Electron Transport across Peptides and Proteins
Prof. David Cahen, Weizmann Institute of Science

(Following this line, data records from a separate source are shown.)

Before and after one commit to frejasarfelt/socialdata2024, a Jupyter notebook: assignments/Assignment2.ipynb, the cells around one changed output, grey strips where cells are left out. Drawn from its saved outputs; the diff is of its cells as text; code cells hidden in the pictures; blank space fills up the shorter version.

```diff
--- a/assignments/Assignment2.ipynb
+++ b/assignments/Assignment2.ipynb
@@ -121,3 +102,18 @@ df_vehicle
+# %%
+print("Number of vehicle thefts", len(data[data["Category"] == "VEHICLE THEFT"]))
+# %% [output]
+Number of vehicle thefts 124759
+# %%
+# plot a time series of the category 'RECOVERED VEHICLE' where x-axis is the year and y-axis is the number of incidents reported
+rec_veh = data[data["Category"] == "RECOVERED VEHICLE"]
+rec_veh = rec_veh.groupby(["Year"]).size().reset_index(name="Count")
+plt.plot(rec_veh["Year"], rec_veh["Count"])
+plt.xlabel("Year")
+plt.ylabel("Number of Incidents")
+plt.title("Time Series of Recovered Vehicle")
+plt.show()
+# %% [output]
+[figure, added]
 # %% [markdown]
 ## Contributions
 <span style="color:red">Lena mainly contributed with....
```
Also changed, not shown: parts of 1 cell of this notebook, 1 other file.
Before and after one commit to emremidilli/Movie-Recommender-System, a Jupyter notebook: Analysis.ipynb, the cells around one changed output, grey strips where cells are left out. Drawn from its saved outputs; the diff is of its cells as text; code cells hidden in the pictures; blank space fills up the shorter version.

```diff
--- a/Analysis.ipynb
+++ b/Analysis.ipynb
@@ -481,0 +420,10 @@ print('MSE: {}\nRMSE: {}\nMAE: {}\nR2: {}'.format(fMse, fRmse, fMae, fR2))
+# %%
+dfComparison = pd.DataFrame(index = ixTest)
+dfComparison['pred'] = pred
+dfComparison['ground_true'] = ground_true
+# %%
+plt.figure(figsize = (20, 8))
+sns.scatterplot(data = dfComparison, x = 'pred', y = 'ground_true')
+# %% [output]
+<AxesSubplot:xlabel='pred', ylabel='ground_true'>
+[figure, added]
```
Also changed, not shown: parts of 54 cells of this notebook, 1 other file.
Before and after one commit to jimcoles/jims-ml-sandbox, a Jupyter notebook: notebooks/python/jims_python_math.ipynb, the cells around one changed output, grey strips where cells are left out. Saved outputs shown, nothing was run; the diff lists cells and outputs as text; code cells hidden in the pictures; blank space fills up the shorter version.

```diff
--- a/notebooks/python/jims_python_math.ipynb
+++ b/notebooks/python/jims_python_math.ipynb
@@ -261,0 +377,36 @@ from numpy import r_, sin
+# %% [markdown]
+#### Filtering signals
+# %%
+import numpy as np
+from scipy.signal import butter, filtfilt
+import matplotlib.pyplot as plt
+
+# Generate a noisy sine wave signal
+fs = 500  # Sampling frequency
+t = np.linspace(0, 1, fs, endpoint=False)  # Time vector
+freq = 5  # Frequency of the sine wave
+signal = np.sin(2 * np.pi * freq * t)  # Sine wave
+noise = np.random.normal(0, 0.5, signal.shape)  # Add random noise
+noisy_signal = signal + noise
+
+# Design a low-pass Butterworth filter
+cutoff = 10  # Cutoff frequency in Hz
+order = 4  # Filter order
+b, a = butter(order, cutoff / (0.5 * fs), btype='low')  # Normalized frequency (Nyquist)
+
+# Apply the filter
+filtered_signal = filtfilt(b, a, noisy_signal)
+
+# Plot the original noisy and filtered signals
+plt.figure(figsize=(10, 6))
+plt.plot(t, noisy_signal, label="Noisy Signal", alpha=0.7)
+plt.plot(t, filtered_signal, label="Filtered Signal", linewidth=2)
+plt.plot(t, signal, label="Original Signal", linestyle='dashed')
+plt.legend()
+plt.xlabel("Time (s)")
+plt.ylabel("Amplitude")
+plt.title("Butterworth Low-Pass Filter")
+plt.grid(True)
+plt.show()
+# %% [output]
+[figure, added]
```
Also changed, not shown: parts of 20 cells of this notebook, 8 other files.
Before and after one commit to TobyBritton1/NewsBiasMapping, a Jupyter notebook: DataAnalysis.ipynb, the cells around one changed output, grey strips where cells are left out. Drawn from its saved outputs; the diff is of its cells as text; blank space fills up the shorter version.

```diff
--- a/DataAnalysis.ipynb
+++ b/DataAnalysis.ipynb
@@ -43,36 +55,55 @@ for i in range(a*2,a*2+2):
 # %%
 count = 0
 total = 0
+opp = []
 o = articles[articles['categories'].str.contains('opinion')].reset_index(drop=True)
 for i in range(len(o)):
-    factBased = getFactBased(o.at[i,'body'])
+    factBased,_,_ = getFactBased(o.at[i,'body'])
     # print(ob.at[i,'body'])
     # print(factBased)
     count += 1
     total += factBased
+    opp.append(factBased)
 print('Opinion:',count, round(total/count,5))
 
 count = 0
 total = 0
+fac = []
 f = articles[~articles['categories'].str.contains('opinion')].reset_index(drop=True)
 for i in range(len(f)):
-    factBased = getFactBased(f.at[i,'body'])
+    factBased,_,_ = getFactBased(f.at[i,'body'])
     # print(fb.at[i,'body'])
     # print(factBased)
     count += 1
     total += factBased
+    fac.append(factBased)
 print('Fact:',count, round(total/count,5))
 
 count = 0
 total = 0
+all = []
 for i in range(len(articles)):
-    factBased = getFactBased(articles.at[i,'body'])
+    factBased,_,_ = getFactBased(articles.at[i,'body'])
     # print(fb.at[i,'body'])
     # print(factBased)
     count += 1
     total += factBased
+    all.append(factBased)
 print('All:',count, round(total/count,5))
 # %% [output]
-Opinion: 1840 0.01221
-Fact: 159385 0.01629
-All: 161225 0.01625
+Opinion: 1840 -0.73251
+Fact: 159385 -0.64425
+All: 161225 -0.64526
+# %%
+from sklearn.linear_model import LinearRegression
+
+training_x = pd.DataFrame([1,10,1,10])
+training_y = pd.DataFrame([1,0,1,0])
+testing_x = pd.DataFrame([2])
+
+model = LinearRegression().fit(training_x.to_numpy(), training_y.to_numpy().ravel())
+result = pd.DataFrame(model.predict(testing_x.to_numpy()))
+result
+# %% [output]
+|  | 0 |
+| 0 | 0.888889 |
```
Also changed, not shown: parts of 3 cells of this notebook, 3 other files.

Electron transport (ETp), i.e., electronic conduction across peptides and proteins in a solid state–like configuration is surprisingly efficient, and comparable to, or at times even more efficient than via completely conjugated molecules of comparable length. Working with modified proteins and with homopeptides we find both cofactors and secondary structure to matter for ETp efficiency. An open question is if contact to the external world is the dominant factor, or intra-protein transport. This is important, also for electron transfer, ET: nature regulates ET via redox chemistry, i.e., injection and extraction of electrons; this is where ET and ETp are related, because the analog in the latter is the coupling to the electrodes. In ET control over the process is achieved at the free energy price of a redox event, but no redox process is required for ETp. This allows studying ETp via non-redox proteins, such as rhodopsins or albumins (“dopable” proteins), pointing to peptides as efficient transport media; studying transport via, including coupling to them, can help to learn about protein ETp.